How is it possible that there is still no final storage facility in the entire world for highly radioactive waste from nuclear power stations? How is it possible that electricity has been generated by industrial-scale nuclear installations for decades without the issue of the disposal of nuclear waste having been resolved? The events in Chernobyl in 1986 and Fukushima in 2011 have made it blatantly obvious how risky this technology is and how important it is to keep humans and the environment at a safe distance from radioactivity.
This anthology examines the technological, political, social and economic dimensions of the permanent disposal of nuclear waste. It provides an insight into the emergence of the problem and the people involved and their interests. It describes and analyses the changes that are taking place in Germany (for instance, in relation to the government’s commission on nuclear repositories) and other countries with regard to how they handle nuclear waste. The book deals with both questions related to socio-technical aspects of the permanent disposal of nuclear waste and calls for the democratic need for participation and new ways of doing so, without which the search for a permanent disposal site will not bear fruit.

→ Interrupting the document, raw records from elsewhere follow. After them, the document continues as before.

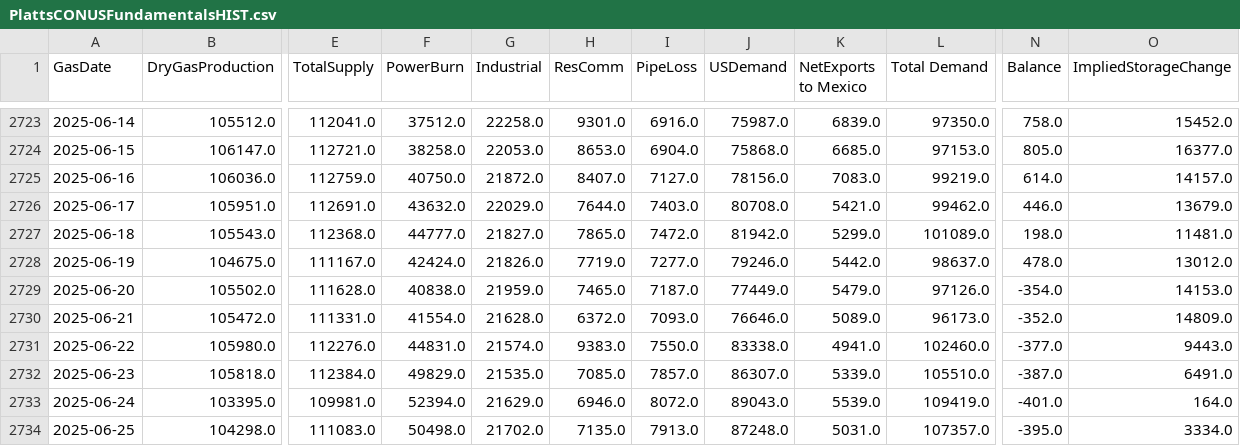
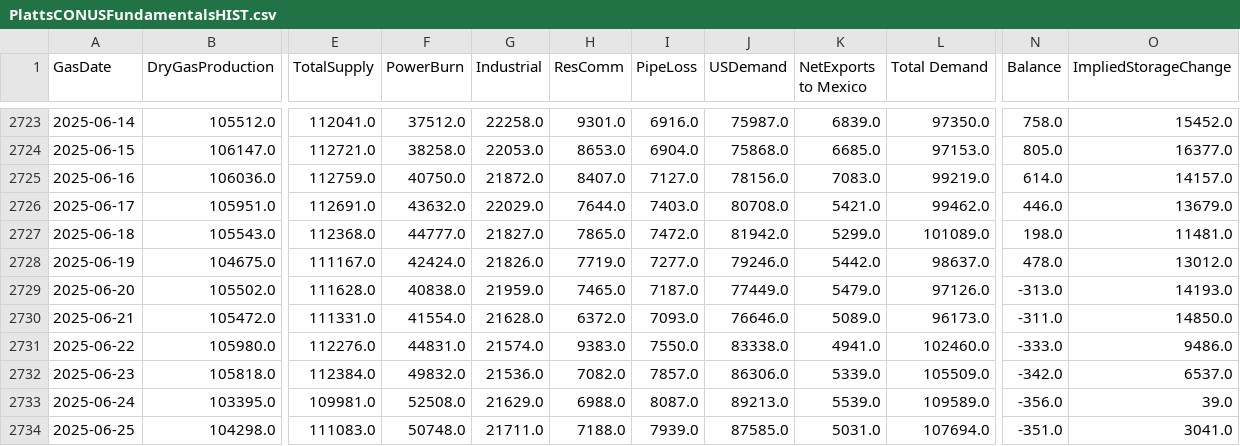
Before and after one commit to G-OMalley/GOSummer25, a CSV file: INFO/PlattsCONUSFundamentalsHIST.csv, drawn as a sheet; only a part is shown, gaps mark what is left out; the diff covers the shown part only; the diff names each change by its address in the sheet, - before the commit and + after, or states it on an @@ line.

```diff
--- a/INFO/PlattsCONUSFundamentalsHIST.csv
+++ b/INFO/PlattsCONUSFundamentalsHIST.csv
-N2729 (Balance): -354.0
+N2729 (Balance): -313.0
-O2729 (ImpliedStorageChange): 14153.0
+O2729 (ImpliedStorageChange): 14193.0
-N2730 (Balance): -352.0
+N2730 (Balance): -311.0
-O2730 (ImpliedStorageChange): 14809.0
+O2730 (ImpliedStorageChange): 14850.0
-N2731 (Balance): -377.0
+N2731 (Balance): -333.0
-O2731 (ImpliedStorageChange): 9443.0
+O2731 (ImpliedStorageChange): 9486.0
-F2732 (PowerBurn): 49829.0
+F2732 (PowerBurn): 49832.0
-G2732 (Industrial): 21535.0
+G2732 (Industrial): 21536.0
-H2732 (ResComm): 7085.0
+H2732 (ResComm): 7082.0
-J2732 (USDemand): 86307.0
+J2732 (USDemand): 86306.0
-L2732 (Total Demand): 105510.0
+L2732 (Total Demand): 105509.0
-N2732 (Balance): -387.0
+N2732 (Balance): -342.0
-O2732 (ImpliedStorageChange): 6491.0
+O2732 (ImpliedStorageChange): 6537.0
-F2733 (PowerBurn): 52394.0
+F2733 (PowerBurn): 52508.0
-H2733 (ResComm): 6946.0
+H2733 (ResComm): 6988.0
-I2733 (PipeLoss): 8072.0
+I2733 (PipeLoss): 8087.0
-J2733 (USDemand): 89043.0
+J2733 (USDemand): 89213.0
-L2733 (Total Demand): 109419.0
+L2733 (Total Demand): 109589.0
-N2733 (Balance): -401.0
+N2733 (Balance): -356.0
-O2733 (ImpliedStorageChange): 164.0
+O2733 (ImpliedStorageChange): 39.0
-F2734 (PowerBurn): 50498.0
+F2734 (PowerBurn): 50748.0
-G2734 (Industrial): 21702.0
+G2734 (Industrial): 21711.0
-H2734 (ResComm): 7135.0
+H2734 (ResComm): 7188.0
-I2734 (PipeLoss): 7913.0
+I2734 (PipeLoss): 7939.0
-J2734 (USDemand): 87248.0
+J2734 (USDemand): 87585.0
-L2734 (Total Demand): 107357.0
+L2734 (Total Demand): 107694.0
-N2734 (Balance): -395.0
+N2734 (Balance): -351.0
-O2734 (ImpliedStorageChange): 3334.0
+O2734 (ImpliedStorageChange): 3041.0
```
Also changed, not shown: 4 added rows and 28 edited cells elsewhere in this file, INFO/CriterionExtraForecast.csv, INFO/EIAFundamentalMonthlydayAvg.csv, 10 other files.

This anthology presents a comprehensive discussion of the disposal of nuclear waste and the search for a permanent repository for it. Not only will students and teachers find it extremely useful, but so will any readers who are interested in its subject matter and wish to gain a more in-depth insight into it.